Diff Eq thinger

1. May 10, 2006

daveed

Hey...

So the question is as stated:

Show that
$$\frac{1} {M_x + N_y}$$, where $$M_x+N_y$$ is not identically zero, is an integrating factor of the homogeneous equation $$M(x, y)dx+N(x, y)dy=0$$ of degree n.

So I am not too sure where to go with this. I suppose what it's saying is, that I'm supposed to show that with the integrating factor, it's an exact equation, so differentiating the $$\frac{M(x, y)} {M_x + N_y}$$ term with respect to y should equal the value from differentiating $$\frac{N(x, y)} {M_x + N_y}$$ with respect to x...
but that doesn't work,
and I'm not sure what else will.

I'm looking at my book, which says that only sometimes will an integrating factor make an equation like this exact; however, it does say that $$M(x, y)dx+N(x, y)dy=0$$ has degree n. Does that imply that they are polynomial equations, and if so, how would this help me? Does anyone have any suggestions?

Last edited: May 10, 2006
2. May 11, 2006

Tom Mattson

Staff Emeritus
Are you sure about the problem statement? Differential equations don't have a degree, they have an order.

3. May 12, 2006

J77

I think the key is that the equation is homogeneous...

ie. $$\frac{dy}{dx}=\frac{-M(x,y)}{N(x,y)}$$

but because of the homogenity,

* rethinking *

The right-hand side must be a function of $$\frac{x}{y}$$ or $$\frac{y}{x}$$...

* probably best to ignore me on this one *

Last edited: May 12, 2006
4. May 12, 2006

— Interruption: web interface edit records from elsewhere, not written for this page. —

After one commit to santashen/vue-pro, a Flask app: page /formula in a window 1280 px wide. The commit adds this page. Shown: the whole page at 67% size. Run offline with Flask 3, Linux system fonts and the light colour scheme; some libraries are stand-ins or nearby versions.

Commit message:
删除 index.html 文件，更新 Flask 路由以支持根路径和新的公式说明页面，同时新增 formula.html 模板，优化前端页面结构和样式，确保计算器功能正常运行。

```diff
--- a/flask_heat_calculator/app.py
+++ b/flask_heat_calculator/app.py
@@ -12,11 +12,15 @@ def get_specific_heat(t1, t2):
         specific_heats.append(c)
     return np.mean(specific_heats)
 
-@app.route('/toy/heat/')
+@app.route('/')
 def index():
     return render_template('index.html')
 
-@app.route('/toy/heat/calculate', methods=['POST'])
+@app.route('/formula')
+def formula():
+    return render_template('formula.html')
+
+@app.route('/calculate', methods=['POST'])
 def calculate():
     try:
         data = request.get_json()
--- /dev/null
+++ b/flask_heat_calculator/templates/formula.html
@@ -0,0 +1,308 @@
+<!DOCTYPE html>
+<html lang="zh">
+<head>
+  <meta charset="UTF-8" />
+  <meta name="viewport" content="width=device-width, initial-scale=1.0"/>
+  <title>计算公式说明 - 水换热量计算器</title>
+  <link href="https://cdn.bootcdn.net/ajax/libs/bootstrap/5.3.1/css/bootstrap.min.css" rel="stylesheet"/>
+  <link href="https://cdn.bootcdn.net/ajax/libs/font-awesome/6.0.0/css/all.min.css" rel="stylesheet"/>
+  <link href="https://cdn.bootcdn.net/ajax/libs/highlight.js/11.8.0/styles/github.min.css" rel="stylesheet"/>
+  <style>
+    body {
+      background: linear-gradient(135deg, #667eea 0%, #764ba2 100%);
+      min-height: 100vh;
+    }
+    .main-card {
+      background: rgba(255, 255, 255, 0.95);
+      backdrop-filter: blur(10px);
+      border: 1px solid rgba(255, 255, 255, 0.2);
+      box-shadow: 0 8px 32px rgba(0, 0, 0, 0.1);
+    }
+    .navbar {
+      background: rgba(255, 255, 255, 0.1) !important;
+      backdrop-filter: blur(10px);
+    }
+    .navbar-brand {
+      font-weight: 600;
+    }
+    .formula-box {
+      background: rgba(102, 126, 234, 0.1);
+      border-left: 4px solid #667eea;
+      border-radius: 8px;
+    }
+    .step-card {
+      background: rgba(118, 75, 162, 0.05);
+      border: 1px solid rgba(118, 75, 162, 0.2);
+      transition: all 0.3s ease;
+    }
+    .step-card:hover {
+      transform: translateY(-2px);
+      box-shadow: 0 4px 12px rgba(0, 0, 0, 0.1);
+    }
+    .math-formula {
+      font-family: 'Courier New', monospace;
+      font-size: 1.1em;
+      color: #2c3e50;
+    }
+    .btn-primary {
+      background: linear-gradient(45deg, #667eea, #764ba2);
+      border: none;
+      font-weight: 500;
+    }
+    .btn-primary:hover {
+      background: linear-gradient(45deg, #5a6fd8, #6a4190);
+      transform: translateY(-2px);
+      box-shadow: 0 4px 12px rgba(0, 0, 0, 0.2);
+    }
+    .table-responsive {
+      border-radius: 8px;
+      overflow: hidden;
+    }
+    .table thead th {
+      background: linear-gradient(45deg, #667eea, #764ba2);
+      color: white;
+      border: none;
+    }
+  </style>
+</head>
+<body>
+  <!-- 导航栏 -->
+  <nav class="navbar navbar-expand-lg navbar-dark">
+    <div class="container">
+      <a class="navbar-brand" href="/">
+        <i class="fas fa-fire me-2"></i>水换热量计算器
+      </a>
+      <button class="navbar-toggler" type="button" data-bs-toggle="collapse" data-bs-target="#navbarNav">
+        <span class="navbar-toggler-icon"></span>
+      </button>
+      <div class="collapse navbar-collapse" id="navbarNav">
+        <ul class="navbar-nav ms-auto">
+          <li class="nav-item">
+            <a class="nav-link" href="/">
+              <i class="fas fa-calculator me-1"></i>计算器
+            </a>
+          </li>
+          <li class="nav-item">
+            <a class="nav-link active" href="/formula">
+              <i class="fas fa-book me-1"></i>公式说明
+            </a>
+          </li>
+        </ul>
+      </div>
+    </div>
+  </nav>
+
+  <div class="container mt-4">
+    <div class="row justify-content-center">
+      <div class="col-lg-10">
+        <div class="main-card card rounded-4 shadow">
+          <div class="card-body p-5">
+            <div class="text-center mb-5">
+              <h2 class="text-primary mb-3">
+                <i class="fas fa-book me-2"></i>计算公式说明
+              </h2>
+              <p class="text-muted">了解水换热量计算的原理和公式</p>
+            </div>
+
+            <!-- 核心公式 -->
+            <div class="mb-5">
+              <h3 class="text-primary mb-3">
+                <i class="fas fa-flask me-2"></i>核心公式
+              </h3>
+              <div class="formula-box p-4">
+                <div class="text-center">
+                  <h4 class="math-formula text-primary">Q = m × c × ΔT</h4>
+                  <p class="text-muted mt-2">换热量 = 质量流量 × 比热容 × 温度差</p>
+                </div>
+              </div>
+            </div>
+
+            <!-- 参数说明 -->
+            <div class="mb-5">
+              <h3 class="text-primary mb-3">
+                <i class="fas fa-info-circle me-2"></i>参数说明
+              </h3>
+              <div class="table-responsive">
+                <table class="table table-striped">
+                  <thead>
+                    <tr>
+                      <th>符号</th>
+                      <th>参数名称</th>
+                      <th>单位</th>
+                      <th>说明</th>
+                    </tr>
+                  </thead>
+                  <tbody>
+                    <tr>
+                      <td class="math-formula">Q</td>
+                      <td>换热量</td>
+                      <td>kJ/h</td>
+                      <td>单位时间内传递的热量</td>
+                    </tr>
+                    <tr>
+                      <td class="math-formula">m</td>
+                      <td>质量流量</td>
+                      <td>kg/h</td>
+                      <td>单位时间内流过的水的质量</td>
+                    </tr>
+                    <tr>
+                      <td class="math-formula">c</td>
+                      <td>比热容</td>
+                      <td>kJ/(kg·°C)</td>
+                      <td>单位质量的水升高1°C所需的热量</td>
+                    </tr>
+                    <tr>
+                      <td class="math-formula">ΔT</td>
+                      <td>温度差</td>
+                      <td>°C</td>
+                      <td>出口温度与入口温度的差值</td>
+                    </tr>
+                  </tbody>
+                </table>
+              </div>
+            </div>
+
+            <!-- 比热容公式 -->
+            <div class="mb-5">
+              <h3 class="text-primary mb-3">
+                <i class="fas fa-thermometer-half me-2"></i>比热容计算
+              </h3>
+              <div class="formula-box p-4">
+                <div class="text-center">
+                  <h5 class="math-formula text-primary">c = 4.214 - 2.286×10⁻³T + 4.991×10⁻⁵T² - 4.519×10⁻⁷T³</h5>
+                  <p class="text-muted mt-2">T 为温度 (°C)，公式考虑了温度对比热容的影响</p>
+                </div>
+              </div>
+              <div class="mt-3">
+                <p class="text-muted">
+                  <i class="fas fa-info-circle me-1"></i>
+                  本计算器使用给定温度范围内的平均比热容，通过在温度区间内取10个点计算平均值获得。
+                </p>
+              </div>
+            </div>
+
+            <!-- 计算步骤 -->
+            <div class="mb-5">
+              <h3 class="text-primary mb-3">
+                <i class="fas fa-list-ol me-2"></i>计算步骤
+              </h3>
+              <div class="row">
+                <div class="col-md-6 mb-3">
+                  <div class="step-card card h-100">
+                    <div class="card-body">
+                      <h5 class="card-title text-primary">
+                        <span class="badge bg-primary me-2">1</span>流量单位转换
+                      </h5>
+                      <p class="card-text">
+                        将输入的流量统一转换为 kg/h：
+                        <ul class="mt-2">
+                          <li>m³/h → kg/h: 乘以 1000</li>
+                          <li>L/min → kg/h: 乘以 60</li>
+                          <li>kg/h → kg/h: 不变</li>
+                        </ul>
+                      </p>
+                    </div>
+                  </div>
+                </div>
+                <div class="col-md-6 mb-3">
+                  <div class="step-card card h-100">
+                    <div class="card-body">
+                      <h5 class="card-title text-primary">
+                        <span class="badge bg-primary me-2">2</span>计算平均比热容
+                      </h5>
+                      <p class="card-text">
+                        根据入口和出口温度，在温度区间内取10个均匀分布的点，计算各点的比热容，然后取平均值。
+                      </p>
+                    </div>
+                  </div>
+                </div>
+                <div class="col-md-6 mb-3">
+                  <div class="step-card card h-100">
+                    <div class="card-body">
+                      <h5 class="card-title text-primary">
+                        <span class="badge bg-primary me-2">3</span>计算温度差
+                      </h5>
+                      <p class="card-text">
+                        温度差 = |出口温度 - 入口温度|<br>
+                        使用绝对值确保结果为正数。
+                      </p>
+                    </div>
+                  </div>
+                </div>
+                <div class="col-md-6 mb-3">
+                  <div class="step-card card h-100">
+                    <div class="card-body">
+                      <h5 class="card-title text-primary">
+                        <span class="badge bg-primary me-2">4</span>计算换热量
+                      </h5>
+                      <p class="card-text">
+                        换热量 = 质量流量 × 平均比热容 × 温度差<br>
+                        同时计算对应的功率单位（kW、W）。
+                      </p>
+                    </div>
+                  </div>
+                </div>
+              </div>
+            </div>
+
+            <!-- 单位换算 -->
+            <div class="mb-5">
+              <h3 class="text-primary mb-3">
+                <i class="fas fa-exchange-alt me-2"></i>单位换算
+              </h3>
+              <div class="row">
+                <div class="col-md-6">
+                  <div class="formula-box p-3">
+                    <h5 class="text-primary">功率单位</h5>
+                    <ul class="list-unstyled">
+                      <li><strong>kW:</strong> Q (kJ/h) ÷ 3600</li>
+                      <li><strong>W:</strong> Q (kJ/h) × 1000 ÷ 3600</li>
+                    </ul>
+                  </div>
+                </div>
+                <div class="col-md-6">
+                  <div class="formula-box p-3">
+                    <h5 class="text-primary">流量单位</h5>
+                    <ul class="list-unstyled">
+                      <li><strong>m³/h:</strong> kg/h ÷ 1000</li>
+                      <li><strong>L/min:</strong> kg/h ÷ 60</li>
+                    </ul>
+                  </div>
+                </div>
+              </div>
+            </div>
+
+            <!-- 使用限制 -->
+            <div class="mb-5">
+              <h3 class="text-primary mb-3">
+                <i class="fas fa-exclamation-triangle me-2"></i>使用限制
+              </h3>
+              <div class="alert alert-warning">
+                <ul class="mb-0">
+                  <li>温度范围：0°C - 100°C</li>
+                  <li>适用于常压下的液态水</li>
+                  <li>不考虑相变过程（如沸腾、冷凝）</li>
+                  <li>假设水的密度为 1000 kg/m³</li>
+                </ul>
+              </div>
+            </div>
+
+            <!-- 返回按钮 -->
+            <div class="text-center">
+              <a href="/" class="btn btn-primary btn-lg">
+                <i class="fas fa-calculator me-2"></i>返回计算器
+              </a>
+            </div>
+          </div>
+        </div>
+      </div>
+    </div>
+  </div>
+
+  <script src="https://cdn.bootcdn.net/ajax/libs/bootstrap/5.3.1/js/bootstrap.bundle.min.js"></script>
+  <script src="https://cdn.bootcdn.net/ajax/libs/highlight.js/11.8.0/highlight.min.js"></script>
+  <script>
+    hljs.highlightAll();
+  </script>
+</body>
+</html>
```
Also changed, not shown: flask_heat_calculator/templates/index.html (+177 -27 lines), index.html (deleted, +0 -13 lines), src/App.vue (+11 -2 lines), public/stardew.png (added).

daveed

I asked my teacher about that part, and she says that it implies the functions $$M$$ and $$N$$ are algebraic functions of degree $$n$$
However, I don't know how to incorporate that into a proof(because such a strategy for finding an integrating factor wouldn't be true in general, so the being a polynomial part must be important)

J77,
I am not quite sure what you mean. The problem states that that thing IS the integrating factor, so I assumed that by multiplying it out and "showing the result is exact" would be sufficient.

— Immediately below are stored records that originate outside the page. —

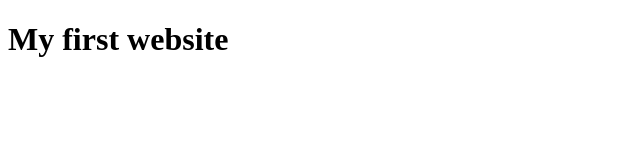
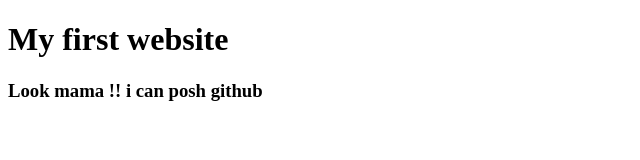
Before and after one commit to asraf27-diu/first-Website, a plain HTML site: page index.html in a window 1280 px wide. Shown: the whole page, without its empty margins (0-640 px from the left). Drawn offline with Linux system fonts and the light colour scheme.

Commit message:
learned github

```diff
--- a/index.html
+++ b/index.html
@@ -7,5 +7,6 @@
 </head>
 <body>
     <h1>My first website</h1>
+    <h3>Look mama !! i can posh github</h3>
 </body>
 </html>
```
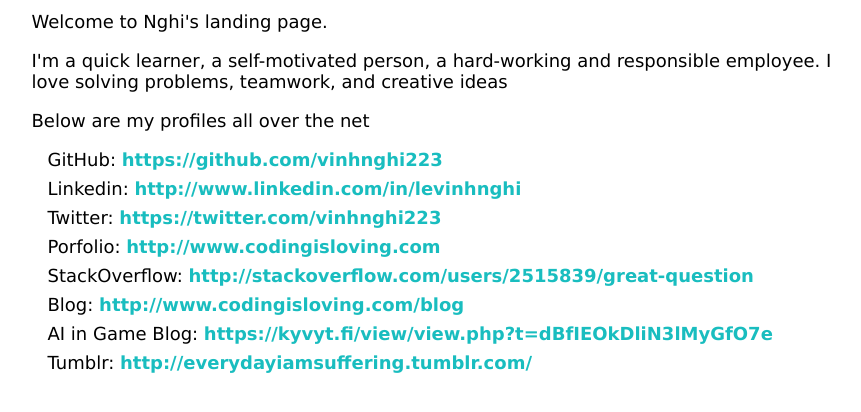
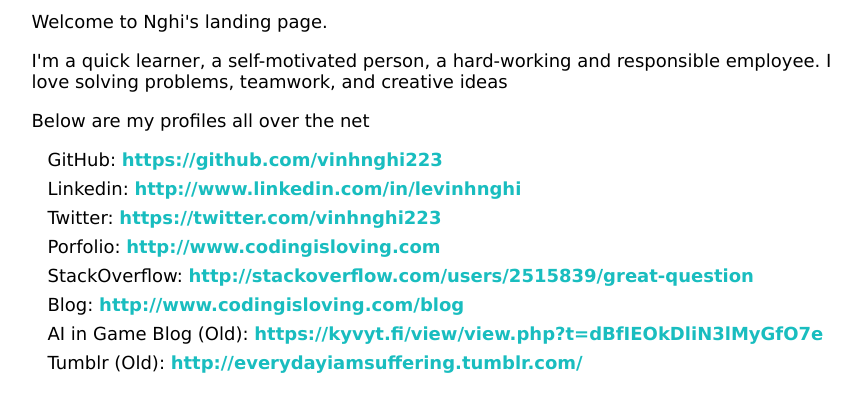
Before and after one commit to vinhnghi223/vinhnghi223.github.io, a plain HTML site: page index.html in a window 1280 px wide. Shown: the whole page, without its empty margins (193-1054 px from the left). Drawn offline with Linux system fonts and the light colour scheme; a script that the page names is missing.

Commit message:
Add "Old"

```diff
--- a/index.html
+++ b/index.html
@@ -32,8 +32,8 @@
             <li>StackOverflow: <a href="http://stackoverflow.com/users/2515839/great-question">http://stackoverflow.com/users/2515839/great-question</a></li>
             <li></li>
             <li>Blog: <a href="http://www.codingisloving.com/blog">http://www.codingisloving.com/blog</a></li>
-            <li>AI in Game Blog: <a href="https://kyvyt.fi/view/view.php?t=dBfIEOkDliN3lMyGfO7e">https://kyvyt.fi/view/view.php?t=dBfIEOkDliN3lMyGfO7e</a></li>
-            <li>Tumblr: <a href="http://everydayiamsuffering.tumblr.com">http://everydayiamsuffering.tumblr.com/</a></li>
+            <li>AI in Game Blog (Old): <a href="https://kyvyt.fi/view/view.php?t=dBfIEOkDliN3lMyGfO7e">https://kyvyt.fi/view/view.php?t=dBfIEOkDliN3lMyGfO7e</a></li>
+            <li>Tumblr (Old): <a href="http://everydayiamsuffering.tumblr.com">http://everydayiamsuffering.tumblr.com/</a></li>
           </ul>
         </div>
       </td>
```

Do you think that I could get it in the form of $$F(y/x)$$ in every form? Because if so... I guess I could attempt a proof. The problem is, that the very next problem says to use the process from this problem, and , when we try it, the integrating factor still doesn't make the expression exact(in the second problem).

5. May 12, 2006

J77

yeah - I was a bit confused, sorry.

Sticking that solution back in, I end up with...

$$M_y(M_x+N_y)-M(M_{xy}+N_{yy})=N_x(M_x+N_y)-N(M_{xx}+N_{yx})$$

Last edited: May 12, 2006
6. May 12, 2006

daveed

That's about where I stopped too... heh

7. May 12, 2006

J77

If you multiply those brackets out, is there not a clear reversing of the product rule that comes out - my brain's in Friday meltdown... :tongue:

8. May 12, 2006

HallsofIvy

Staff Emeritus
Saying that the d.e. is "homogeneous of degree n" means that if you replace both x and y by $\lambda x$ and $\lambda y$ the only effect is to multiply the equation by $\lambda^n$. That, itself, means that you can write the equation completely in terms of $\left(\frac{y}{x}\right)^n$ or that M(x,y) and N(x,y) involve only terms of the form $x^iy^j$ where i+ j= n.

9. May 15, 2006

daveed

It's been a few days, and I still haven't made much headway on this. Our teacher gave us a hint, which was that we need to get it into the form
$$(NM_x - MN_x)x + (NM_y - MN_y)y$$

Which I can see equalling 0, by the definition given by HallsofIvy above, because
$$N(xM_x + yM_y) - M(xM_x + yN_y) = nNM - nNM = 0$$

Though, I'm at a loss as to how to get to that form...

Last edited: May 15, 2006